Created four years ago by the County Council in partnership with the Community Catalysts social enterprise, the project helps people with big ideas set-up very small care, help or support services.
There are now nearly 400 micro-providers in Somerset providing around 1,600 people with care. ‘Start-up surgeries’ are being run across the county for people thinking about joining their ranks and networks of providers are well-established, with providers supporting each other and sharing good practice.
The initiative gives more choice to those who need care and support and helps fill the gaps where care support can be hard to find – particularly in rural areas. It’s also an exciting new career or second career option for people with a passion for making a difference in their community.
Councillor David Huxtable, Cabinet member with responsibility for Adult Services, said: “This fantastic project gives people more choice when it comes to finding care to help them carry on living independently at home. It’s great for the Council too because it helps us find care options where larger providers may not be able to help.
“It’s innovative, flexible and means people are often receiving care from someone in their own community who has priceless local knowledge.
“By giving people the right tools and a little bit of confidence, we’re helping tap into the talent and energy that already exists in our communities and I would encourage anyone who thinks this might be for them to come along to one of these start-up surgeries.”
The start-up surgeries held by Community Catalysts cover the legal and practical aspects of becoming a micro-provider. To find out more anyone with an interest should contact project co-ordinator Rhys Davies: email firstname.lastname@example.org or telephone 07595411945.

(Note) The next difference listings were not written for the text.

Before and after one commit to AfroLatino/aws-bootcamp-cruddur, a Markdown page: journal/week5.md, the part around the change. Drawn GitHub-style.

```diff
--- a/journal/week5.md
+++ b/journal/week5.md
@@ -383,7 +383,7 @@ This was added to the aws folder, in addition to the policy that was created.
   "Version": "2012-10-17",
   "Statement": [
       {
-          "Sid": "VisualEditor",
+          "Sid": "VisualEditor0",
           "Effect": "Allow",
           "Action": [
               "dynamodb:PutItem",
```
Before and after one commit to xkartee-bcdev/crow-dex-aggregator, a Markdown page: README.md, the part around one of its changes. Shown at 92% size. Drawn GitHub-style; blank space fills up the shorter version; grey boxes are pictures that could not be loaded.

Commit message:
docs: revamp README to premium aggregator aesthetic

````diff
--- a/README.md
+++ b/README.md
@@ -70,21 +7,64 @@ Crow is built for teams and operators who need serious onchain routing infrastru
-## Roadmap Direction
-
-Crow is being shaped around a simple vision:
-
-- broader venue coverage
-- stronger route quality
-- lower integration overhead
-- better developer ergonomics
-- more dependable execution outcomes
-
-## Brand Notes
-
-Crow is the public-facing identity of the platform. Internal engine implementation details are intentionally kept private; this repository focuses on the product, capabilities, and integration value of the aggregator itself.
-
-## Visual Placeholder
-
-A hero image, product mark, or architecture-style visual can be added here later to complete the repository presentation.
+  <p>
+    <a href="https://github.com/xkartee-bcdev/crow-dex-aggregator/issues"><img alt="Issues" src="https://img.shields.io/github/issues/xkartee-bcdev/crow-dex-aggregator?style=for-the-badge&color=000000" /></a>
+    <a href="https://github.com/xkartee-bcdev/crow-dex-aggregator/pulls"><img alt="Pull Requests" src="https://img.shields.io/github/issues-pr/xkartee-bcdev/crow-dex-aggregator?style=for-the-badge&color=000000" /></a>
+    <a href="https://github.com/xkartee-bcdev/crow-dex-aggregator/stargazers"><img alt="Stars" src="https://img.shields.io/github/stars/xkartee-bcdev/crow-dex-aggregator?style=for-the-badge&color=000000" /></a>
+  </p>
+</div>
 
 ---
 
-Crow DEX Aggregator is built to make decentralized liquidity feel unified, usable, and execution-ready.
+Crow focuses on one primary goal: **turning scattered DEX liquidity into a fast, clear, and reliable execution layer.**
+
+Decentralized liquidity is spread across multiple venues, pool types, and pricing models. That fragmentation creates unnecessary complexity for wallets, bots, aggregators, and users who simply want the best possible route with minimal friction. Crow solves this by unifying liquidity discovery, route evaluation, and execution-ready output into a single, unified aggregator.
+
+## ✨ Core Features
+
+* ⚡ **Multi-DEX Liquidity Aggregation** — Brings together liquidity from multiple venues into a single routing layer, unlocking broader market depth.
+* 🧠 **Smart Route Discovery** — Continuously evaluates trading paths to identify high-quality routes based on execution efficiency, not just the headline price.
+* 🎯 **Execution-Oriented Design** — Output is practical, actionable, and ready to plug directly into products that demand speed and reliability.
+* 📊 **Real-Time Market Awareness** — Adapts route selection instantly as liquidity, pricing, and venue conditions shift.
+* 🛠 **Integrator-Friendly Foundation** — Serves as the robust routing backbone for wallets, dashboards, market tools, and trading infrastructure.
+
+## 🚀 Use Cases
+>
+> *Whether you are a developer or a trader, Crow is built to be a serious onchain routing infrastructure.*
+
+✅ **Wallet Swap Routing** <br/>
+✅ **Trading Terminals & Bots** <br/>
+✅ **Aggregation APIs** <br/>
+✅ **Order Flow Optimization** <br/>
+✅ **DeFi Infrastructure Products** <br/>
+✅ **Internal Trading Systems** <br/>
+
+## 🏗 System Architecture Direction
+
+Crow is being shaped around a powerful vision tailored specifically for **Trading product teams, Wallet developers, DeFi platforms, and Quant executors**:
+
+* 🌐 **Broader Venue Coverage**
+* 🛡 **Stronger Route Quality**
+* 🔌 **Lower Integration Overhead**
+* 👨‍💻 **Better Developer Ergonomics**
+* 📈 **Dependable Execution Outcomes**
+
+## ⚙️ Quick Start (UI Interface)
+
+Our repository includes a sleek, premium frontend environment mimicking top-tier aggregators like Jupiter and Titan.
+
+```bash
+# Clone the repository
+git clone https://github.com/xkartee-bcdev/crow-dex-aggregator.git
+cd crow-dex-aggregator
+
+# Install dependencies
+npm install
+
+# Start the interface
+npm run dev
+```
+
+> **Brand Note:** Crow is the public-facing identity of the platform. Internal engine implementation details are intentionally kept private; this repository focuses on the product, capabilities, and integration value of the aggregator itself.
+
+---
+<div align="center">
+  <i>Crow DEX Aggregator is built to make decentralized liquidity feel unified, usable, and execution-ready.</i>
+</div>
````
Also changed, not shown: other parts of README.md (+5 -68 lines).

Here’s a short film with Rosie, one of our wonderful micro-providers, talking about what she does and why she finds it rewarding, please visit
“It’s a win-win situation, supporting your local community and people in it, but it’s also providing employment,” she said. “I was very nervous about being self-employed but was given just the right support. You have to enjoy meeting new people and that’s what I really enjoy.
“You need a big heart but it’s very rewarding.”